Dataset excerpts

----

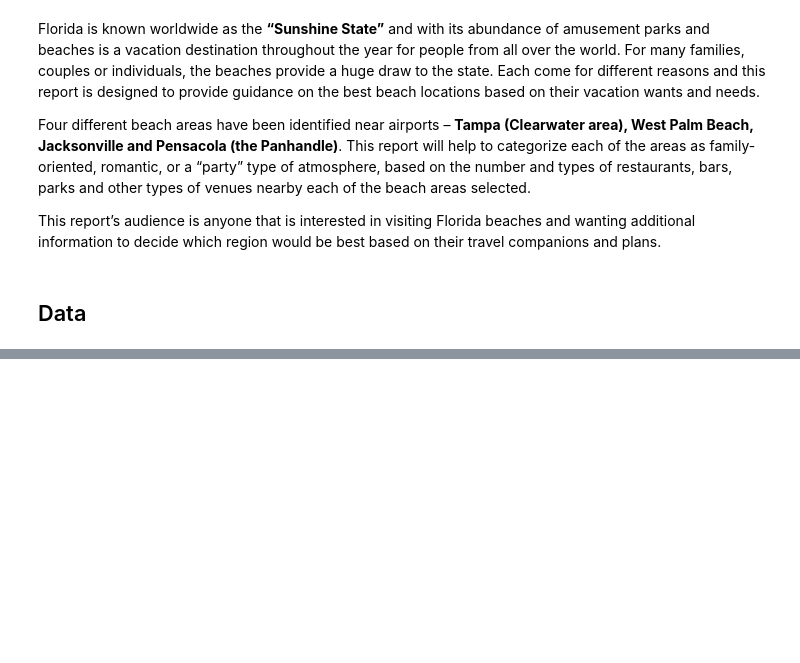
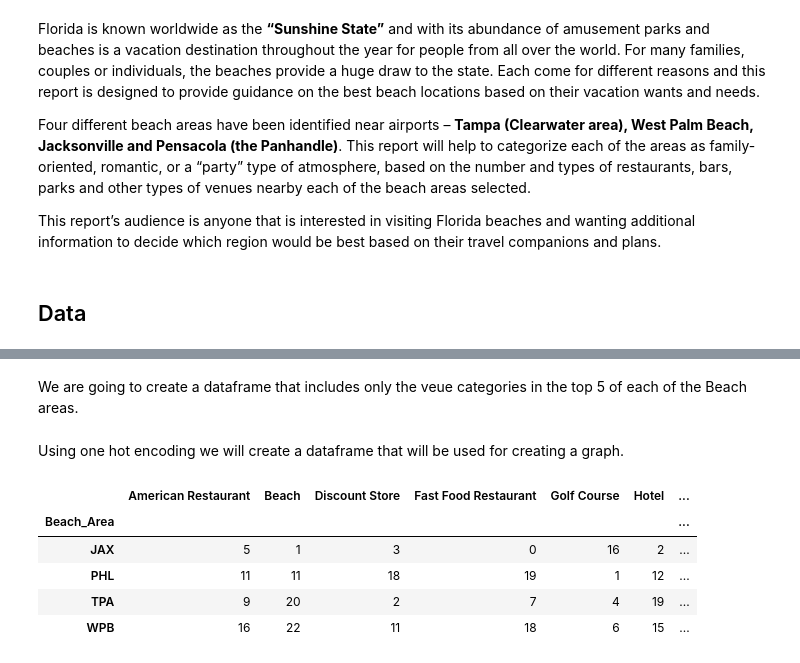
Before and after one commit to tlperella/Cousera_Capstone, a Jupyter notebook: Cousera Capstone Notebook - TP.ipynb, the cells around one changed output, grey strips where cells are left out. Saved outputs shown, nothing was run; the diff lists cells and outputs as text; code cells hidden in the pictures; blank space fills up the shorter version.

```diff
--- a/Cousera Capstone Notebook - TP.ipynb
+++ b/Cousera Capstone Notebook - TP.ipynb
@@ -36,0 +265,3 @@ The Foursquare API will be used to extract the venues for each of the beach area
+# %%
+# view the number of venues by beach area
+Num_venues = beach_venues.groupby('Venue_Category').count()
@@ -36,0 +372,2 @@ The Foursquare API will be used to extract the venues for each of the beach area
+# %% [markdown]
+We are going to create a dataframe that includes only the veue categories in the top 5 of each of the Beach areas.
@@ -36,0 +376,26 @@ The Foursquare API will be used to extract the venues for each of the beach area
+# %% [markdown]
+Using one hot encoding we will create a dataframe that will be used for creating a graph.
+# %%
+# one hot encoding will show the
+beach_top_5_onehot = pd.get_dummies(top_5_graph_data[['Venue_Category']], prefix="", prefix_sep="")
+
+# add beach area column back to dataframe
+beach_top_5_onehot['Beach_Area'] = top_5_graph_data['Beach_Area']
+
+# move neighborhood column to the first column
+fixed_columns = [beach_top_5_onehot.columns[-1]] + list(beach_top_5_onehot.columns[:-1])
+beach_top_5_onehot = beach_top_5_onehot[fixed_columns]
+
+#group by beach area to get an idea of the types of venue categories by beach area
+top_5_grouped = beach_top_5_onehot.groupby("Beach_Area").sum().reset_index()
+#beach_grouped.set_index("Beach_Area", inplace = True)
+
+top_5_grouped = top_5_grouped.set_index('Beach_Area')
+top_5_grouped
+# %% [output]
+|  | American Restaurant | Beach | Discount Store | Fast Food Restaurant | Golf Course | Hotel | ... |
+| Beach_Area |  |  |  |  |  |  | ... |
+| JAX | 5 | 1 | 3 | 0 | 16 | 2 | ... |
+| PHL | 11 | 11 | 18 | 19 | 1 | 12 | ... |
+| TPA | 9 | 20 | 2 | 7 | 4 | 19 | ... |
+| WPB | 16 | 22 | 11 | 18 | 6 | 15 | ... |
```
Also changed, not shown: parts of 49 cells of this notebook.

----

*ACTIVITY*. Give only the number of lines in the entries above that hold the string "shown".

*WRITTEN ANSWER*. 2